I noticed in browsing tonight an interesting case at the Old Bailey from 1735. As usual it is interesting for what it doesn't say rather than what it does. The indictment is clear: three men, Charles Hooper, Thomas Baugh and James Farrel robbed a third John Wood. The robbery was performed with masks- though Wood was able to identify Farrel and at gun point. Hooper and Farrell were found guilty when Baugh turned the King's evidence and they were sentenced to die.
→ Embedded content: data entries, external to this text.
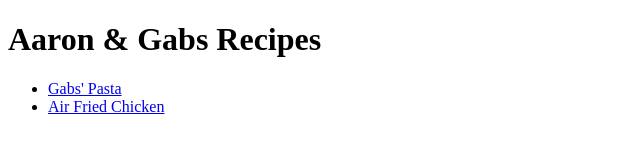
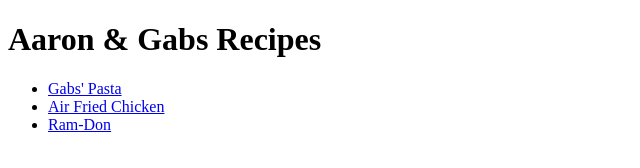
Before and after one commit to aaron-cal/odin-recipes, a plain HTML site: page index.html in a window 1280 px wide. Shown: the full height of the page, 0-640 px from the left. Drawn offline with Linux system fonts and the light colour scheme.

Commit message:
added rest of the pages
Finished and added all of the pages linked

```diff
--- a/index.html
+++ b/index.html
@@ -3,7 +3,7 @@
 
     <head>
         <meta charset="UTF-8">
-        <title>Odin-Recipes</title>
+        <title>Aaron & Gabs Recipes</title>
     </head>
 
     <body>
@@ -11,8 +11,9 @@
         <ul>
             <li><a href="./recipes/gabs-pasta.html" target="_blank" rel="noopener noreferrer">Gabs' Pasta</a></li>
             <li><a href="./recipes/air-fried-spicychicken.html" target="_blank" rel="noopener noreferrer">Air Fried Chicken</a></li>
+            <li><a href="./recipes/ram-don.html" target="_blank" rel="noopener noreferrer">Ram-Don</a></li>
         </ul>
 
     </body>
-    <!-- Added the recipes and chicken page -->
+
 </html>
```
That isn't what I found interesting. Two things in particular struck me about the case. The first is this, Farrell was wearing according to Baugh a red waistcoat because he was in the third regiment. Farrell called some witnesses up to the bar to give information about his character. John Postern, Joseph Walker and Francis Patterson all testified that he had had a job, making earthen wear pots but had enlisted recently. Baugh also testified that he, Hooper and Farrel had met that evening to go out to rob. The picture we get from this small fragment of evidence is that Farrel had enlisted in the army following an unsuccesful career and now was on the way out to rob. That tells us a lot about the life of a soldier in the eighteenth century.
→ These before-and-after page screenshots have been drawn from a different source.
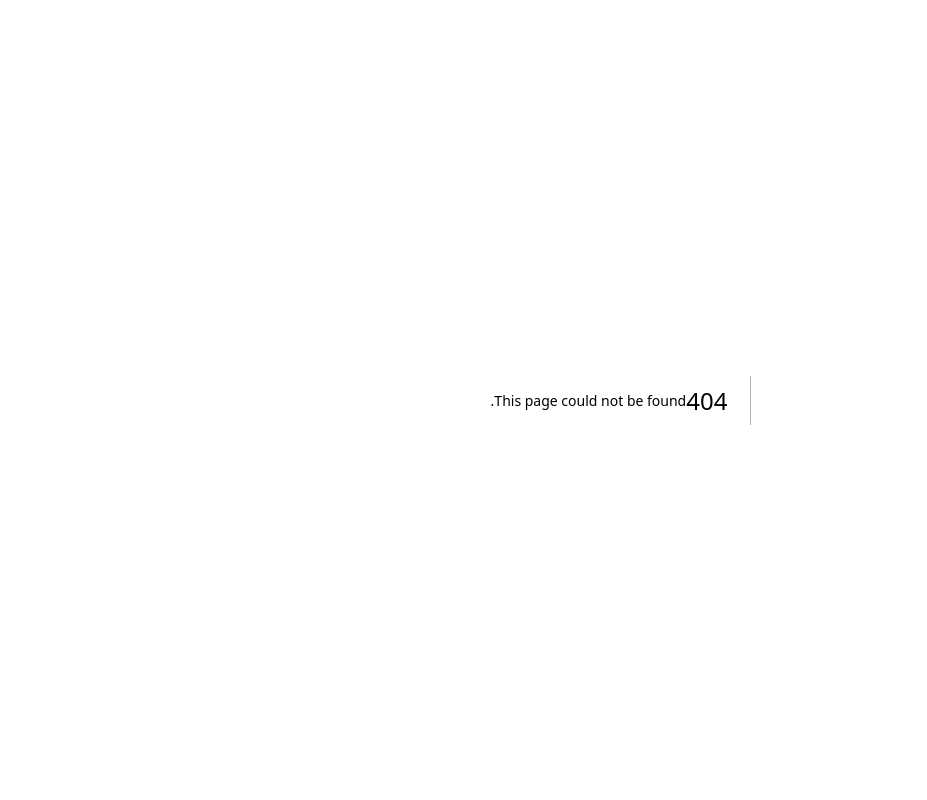
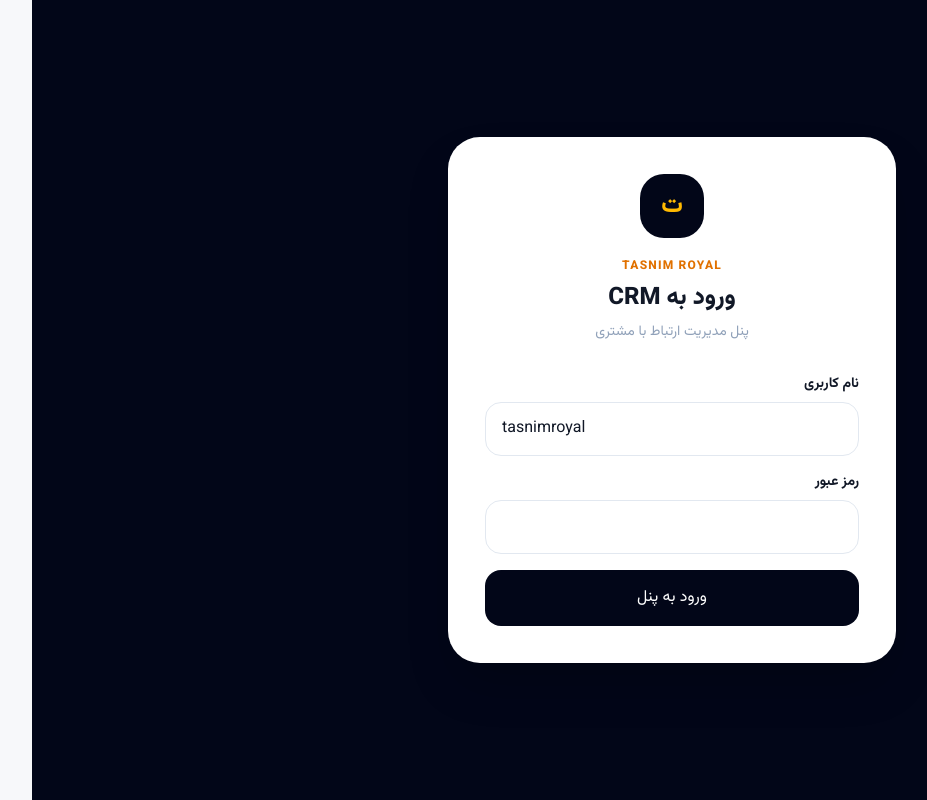
Before and after one commit to abolfazl1299180-art/tasnim-royal-crm1, a Next.js app: page /login in a window 1280 px wide. Before the commit this address had no page. Shown: the whole page, without its empty margins (51-978 px from the left). Built offline with nearby package versions, Linux system fonts and the light colour scheme.

Commit message:
feat: add CRM login page

```diff
--- /dev/null
+++ b/src/app/login/page.tsx
@@ -0,0 +1,80 @@
+"use client";
+
+import { FormEvent, useState } from "react";
+import { createClient } from "@/lib/supabase/browser";
+
+export default function LoginPage() {
+  const [username, setUsername] = useState("tasnimroyal");
+  const [password, setPassword] = useState("");
+  const [loading, setLoading] = useState(false);
+  const [error, setError] = useState("");
+
+  async function submit(event: FormEvent<HTMLFormElement>) {
+    event.preventDefault();
+    setLoading(true);
+    setError("");
+
+    const supabase = createClient();
+    const email = `${username.trim().toLowerCase()}@tasnimroyal.ir`;
+    const { error: authError } = await supabase.auth.signInWithPassword({ email, password });
+
+    if (authError) {
+      setError("نام کاربری یا رمز عبور صحیح نیست.");
+      setLoading(false);
+      return;
+    }
+
+    window.location.href = "/";
+  }
+
+  return (
+    <main className="flex min-h-screen items-center justify-center bg-slate-950 p-5">
+      <div className="w-full max-w-md rounded-[2rem] border border-white/10 bg-white p-7 shadow-2xl md:p-9">
+        <div className="mb-8 text-center">
+          <div className="mx-auto flex h-16 w-16 items-center justify-center rounded-3xl bg-slate-950 text-2xl font-black text-amber-400">
+            ت
+          </div>
+          <p className="mt-5 text-xs font-black tracking-widest text-amber-600">TASNIM ROYAL</p>
+          <h1 className="mt-2 text-2xl font-black">ورود به CRM</h1>
+          <p className="mt-2 text-sm text-slate-400">پنل مدیریت ارتباط با مشتری</p>
+        </div>
+
+        <form onSubmit={submit} className="space-y-4">
+          <label className="block">
+            <span className="mb-2 block text-sm font-bold">نام کاربری</span>
+            <input
+              value={username}
+              onChange={(event) => setUsername(event.target.value)}
+              autoComplete="username"
+              required
+              className="w-full rounded-2xl border border-slate-200 px-4 py-3.5 text-left outline-none transition focus:border-amber-400 focus:ring-4 focus:ring-amber-100"
+              dir="ltr"
+            />
+          </label>
+
+          <label className="block">
+            <span className="mb-2 block text-sm font-bold">رمز عبور</span>
+            <input
+              type="password"
+              value={password}
+              onChange={(event) => setPassword(event.target.value)}
+              autoComplete="current-password"
+              required
+              className="w-full rounded-2xl border border-slate-200 px-4 py-3.5 text-left outline-none transition focus:border-amber-400 focus:ring-4 focus:ring-amber-100"
+              dir="ltr"
+            />
+          </label>
+
+          {error && <p className="rounded-2xl bg-red-50 px-4 py-3 text-sm font-bold text-red-600">{error}</p>}
+
+          <button
+            disabled={loading}
+            className="w-full rounded-2xl bg-slate-950 px-4 py-4 text-sm font-black text-white transition hover:bg-slate-800 disabled:cursor-not-allowed disabled:opacity-60"
+          >
+            {loading ? "در حال ورود..." : "ورود به پنل"}
+          </button>
+        </form>
+      </div>
+    </main>
+  );
+}
```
The second interesting thing about the case is that there was a dispute between Wood the victim and Baugh the witness. Wood deposed that he had been wandering about on a field near Highbury around 3 or 4 in the morning when he was robbed. Baugh agreed with him but said that there was a woman there with him. Wood states as soon as Baugh gave that evidence that the woman was with the gang not him and the trial leaves the matter unresolved. What's so interesting is the vehemence with which Wood rejects the allegation. All we have here is a fragment and there is no way of saying who that woman was or what she was to the gang or to Wood, but it is an interesting detail none the less.
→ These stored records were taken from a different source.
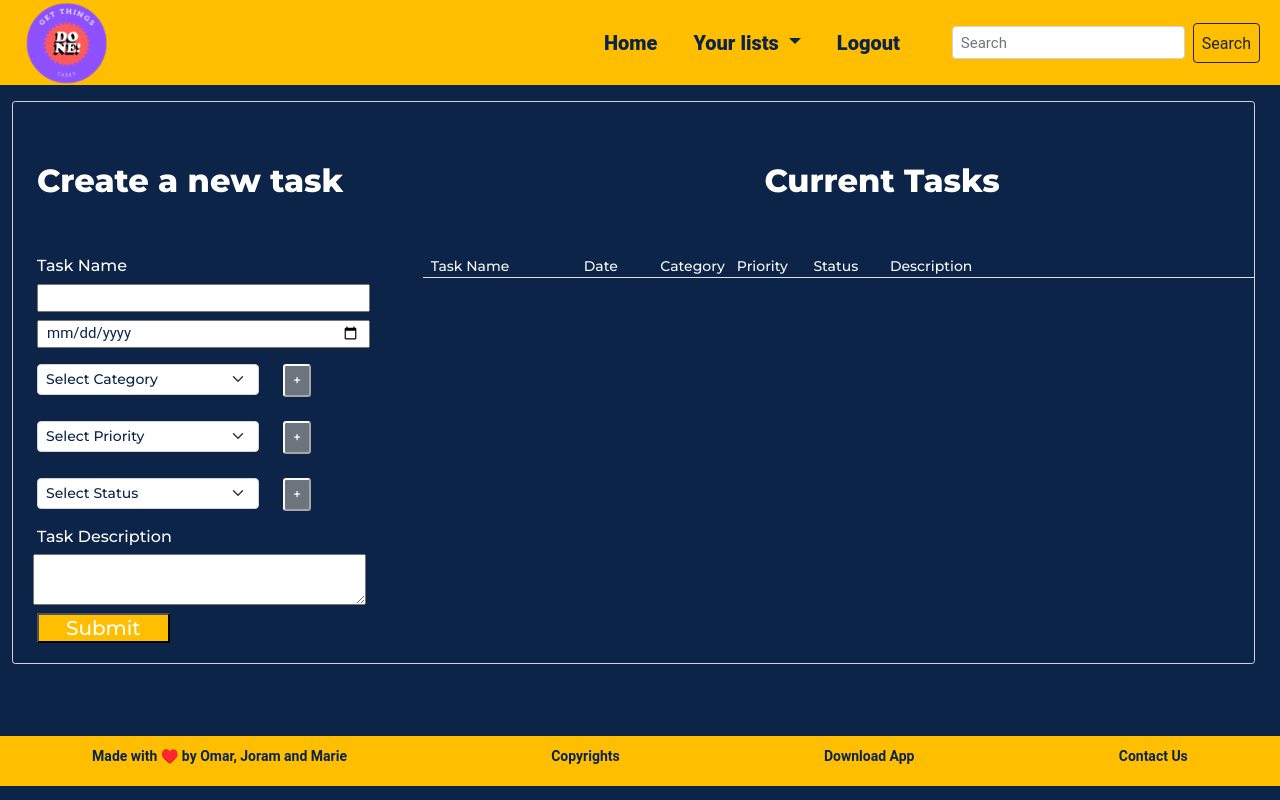
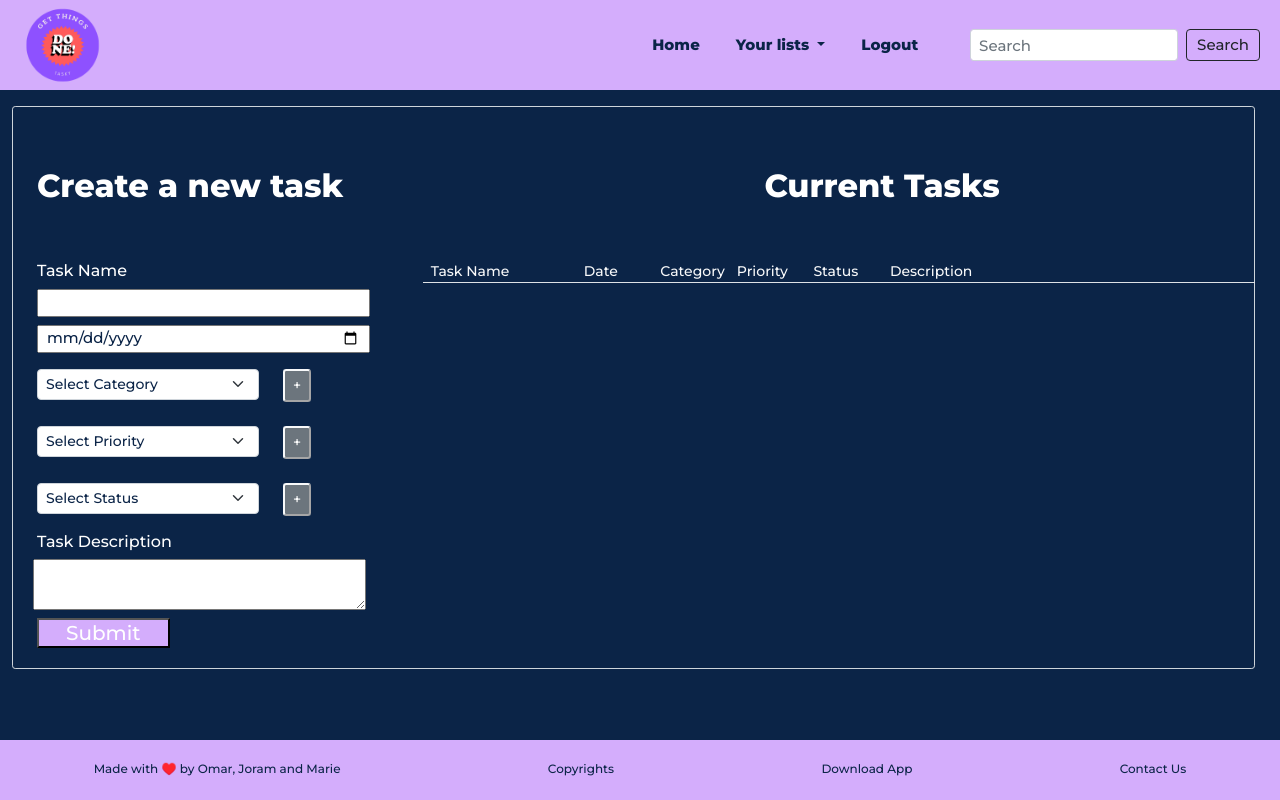
Before and after one commit to Evelator1/todolist_group1, a plain HTML site: page index.html in a window 1280 px wide. Drawn offline with nearby package versions, Linux system fonts and the light colour scheme.

Commit message:
minor style changes

```diff
--- a/index.html
+++ b/index.html
@@ -21,15 +21,14 @@
     <link rel="stylesheet" href="style.css" />
   </head>
 
-  <body >
-
-    <header >
+  <body>
+    <header>
       <!-- NAVBAR -->
 
-      <nav class="navbar navbar-expand-lg  p-0">
+      <nav class="navbar navbar-expand-lg p-0">
         <div class="container-fluid">
           <a class="navbar-brand" href="#">
-            <img src="./images/Logo.png" alt="Rundes Logo" width="88px" />
+            <img src="./images/Logo.png" alt="Rundes Logo" width="80px" />
           </a>
           <button
             class="navbar-toggler"
@@ -83,10 +82,7 @@
                 placeholder="Search"
                 aria-label="Search"
               />
-              <button
-                class="btn btn-outline-dark btn-nav m-2 p-2"
-                type="submit"
-              >
+              <button class="btn btn-outline-dark btn-nav m-2" type="submit">
                 Search
               </button>
             </div>
@@ -95,7 +91,7 @@
       </nav>
     </header>
 
-    <main >
+    <main>
       <!-- DROPDOWN -->
       <div class="container-fluid">
         <div class="row row-12 mt-3">
@@ -130,19 +126,18 @@
             </div>
           </div> -->
 
-          <div class=" col-12">
+          <div class="col-12">
             <iframe
               class="pIframe border-0"
               id="iframe"
               src="./form.html"
-              width="100%"
             ></iframe>
           </div>
         </div>
       </div>
     </main>
 
-    <footer >
+    <footer>
       <div class="row">
         <div class="col-12 text-footer">
           <p>Made with ♥️ by Omar, Joram and Marie</p>
@@ -155,7 +150,7 @@
 
     <!-- Javascript -->
 
-      <script
+    <script
       src="https://cdn.jsdelivr.net/npm/@popperjs/core@2.9.2/dist/umd/popper.min.js"
       integrity="sha384-IQsoLXl5PILFhosVNubq5LC7Qb9DXgDA9i+tQ8Zj3iwWAwPtgFTxbJ8NT4GN1R8p"
       crossorigin="anonymous"
@@ -163,7 +158,8 @@
     <script
       src="https://cdn.jsdelivr.net/npm/bootstrap@5.0.2/dist/js/bootstrap.min.js"
       integrity="sha384-cVKIPhGWiC2Al4u+LWgxfKTRIcfu0JTxR+EQDz/bgldoEyl4H0zUF0QKbrJ0EcQF"
-      crossorigin="anonymous"></script>
+      crossorigin="anonymous"
+    ></script>
 
     <script src="script.js"></script>
   </body>
--- a/style.css
+++ b/style.css
@@ -1,7 +1,5 @@
-
-*{
-
-  color: white ;
+* {
+  color: white;
 }
 /* .container {
 
@@ -13,69 +11,63 @@
 body {
   margin: 0;
   padding: 0;
-  background-color:#0B2447;
+  background-color: #0b2447;
   font-family: Montserrat;
 }
 
-html{
-  background-color:#0B2447;
+html {
+  background-color: #0b2447;
   width: 100%;
 }
 
 .navbar {
-  /* font-family: Montserrat; */
-  background-color: #FFBF00;
-  color: #0B2447 !important;
-  font-family: Roboto;
+  font-family: Montserrat;
+  background-color: #d4adfc;
+  color: #0b2447 !important;
   font-weight: bolder;
-  font-size: 20px;
-  height: 85px;
+  font-size: 15px;
+  height: 90px;
+  position: sticky;
 }
 
+.form-nav {
+  font-size: 15px;
+  height: 40px;
+}
+
+.btn-nav {
+  height: 32px;
+  font-size: 15px;
+  padding: 0 10px 0 10px !important;
+}
+
+.nav-link {
+  margin-right: 20px;
+  font-weight: bolder;
+  color: #0b2447 !important;
+}
+
+.navbar-brand img {
+  margin: 10px;
+}
 
 footer {
-  height: 50px;
+  height: 60px;
   bottom: 0;
   width: 100%;
-  position: stick;
-  margin-top: 20px;
-  background-color: #FFBF00;
-  color: #0B2447 !important;
+  position: fixed;
+  padding-top: 10px;
+  background-color: #d4adfc;
+  color: #0b2447 !important;
 }
-footer p{
-  color: #0B2447 !important;
+
+footer p {
+  color: #0b2447 !important;
   margin-bottom: 0;
   padding: 0px;
   text-shadow: #4d73f1;
+  font-family: Montserrat;
 }
-input, textarea{
-
-  color: #0B2447 !important;
-  font-size: 15px;
-  font-family: Roboto;
-
-}
-input{
-  height: 28px !important;
-}
-#taskNames{
-  padding-left: 10px;
-}
-select{
-  background-color: white;
-  color: #0B2447 !important;
-  font-size: 30px;
-}
-
-
-
-#iframe {
-  height: 76vh !important;
-  width: 99%;
-  border: none;
-}
-
-
 
 .text-footer {
   display: flex;
@@ -83,6 +75,33 @@ select{
   gap: 20px;
   justify-content: space-around;
   padding-top: 10px;
+}
+
+input,
+textarea {
+  color: #0b2447 !important;
+  font-size: 15px;
+  font-family: Montserrat;
+}
+
+input {
+  height: 28px !important;
+}
+
+#taskNames {
+  padding-left: 10px;
+}
+
+select {
+  background-color: white;
+  color: #0b2447 !important;
+  font-size: 30px;
+}
+
+#iframe {
+  height: 76vh !important;
+  width: 99%;
+  border: none;
 }
 
 .w-50 {
@@ -99,59 +118,44 @@ select{
   padding-bottom: 10px;
 }
 
-.form-nav {
-  font-size: 15px;
-  height: 40px ;
-}
-
-.btn-nav {
-  height: 40px ;
-}
-
-.nav-link {
-  margin-right: 20px;
-  font-weight: bolder;
-  color: #0B2447 !important;
-}
-
-.navbar-brand img {
-  margin: 10px;
-}
-
 h2 {
   font-weight: bold;
 }
 
 #myForm {
-  border-style: none ;
-  background-color: #0B2447;
+  border-style: none;
+  background-color: #0b2447;
 }
-#form{
-  background-color: #0B2447;
+#form {
+  background-color: #0b2447;
 }
 /* #submit  {
   background-color: #466999 !important ;
 } */
 
 #submit {
-  background-color: #FFBF00 !important ;
+  background-color: #d4adfc !important ;
 }
-p{ font-family: Roboto;
+
+p {
+  font-family: Montserrat;
   color: white;
-  font-weight: bolder;
-font-size: 14px;
-text-align: left;}
+  font-size: 12px;
+  text-align: left;
+}
 
-option{
-  color: #0B2447;
-
+option {
+  color: #0b2447;
 }
-.bg-gray{
+.bg-gray {
   background-color: rgb(173, 170, 170) !important ;
 }
-.bg-blue{
+.bg-blue {
   background-color: #4d73f1 !important ;
 }
-.bg-lightGray{
+.bg-lightGray {
   background-color: rgb(221, 217, 217) !important ;
 }
+
+.jhjh {
+}
```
One might speculate about what more it tells us about Wood and his encounter with the gang on the field near Highbury that the court never heard.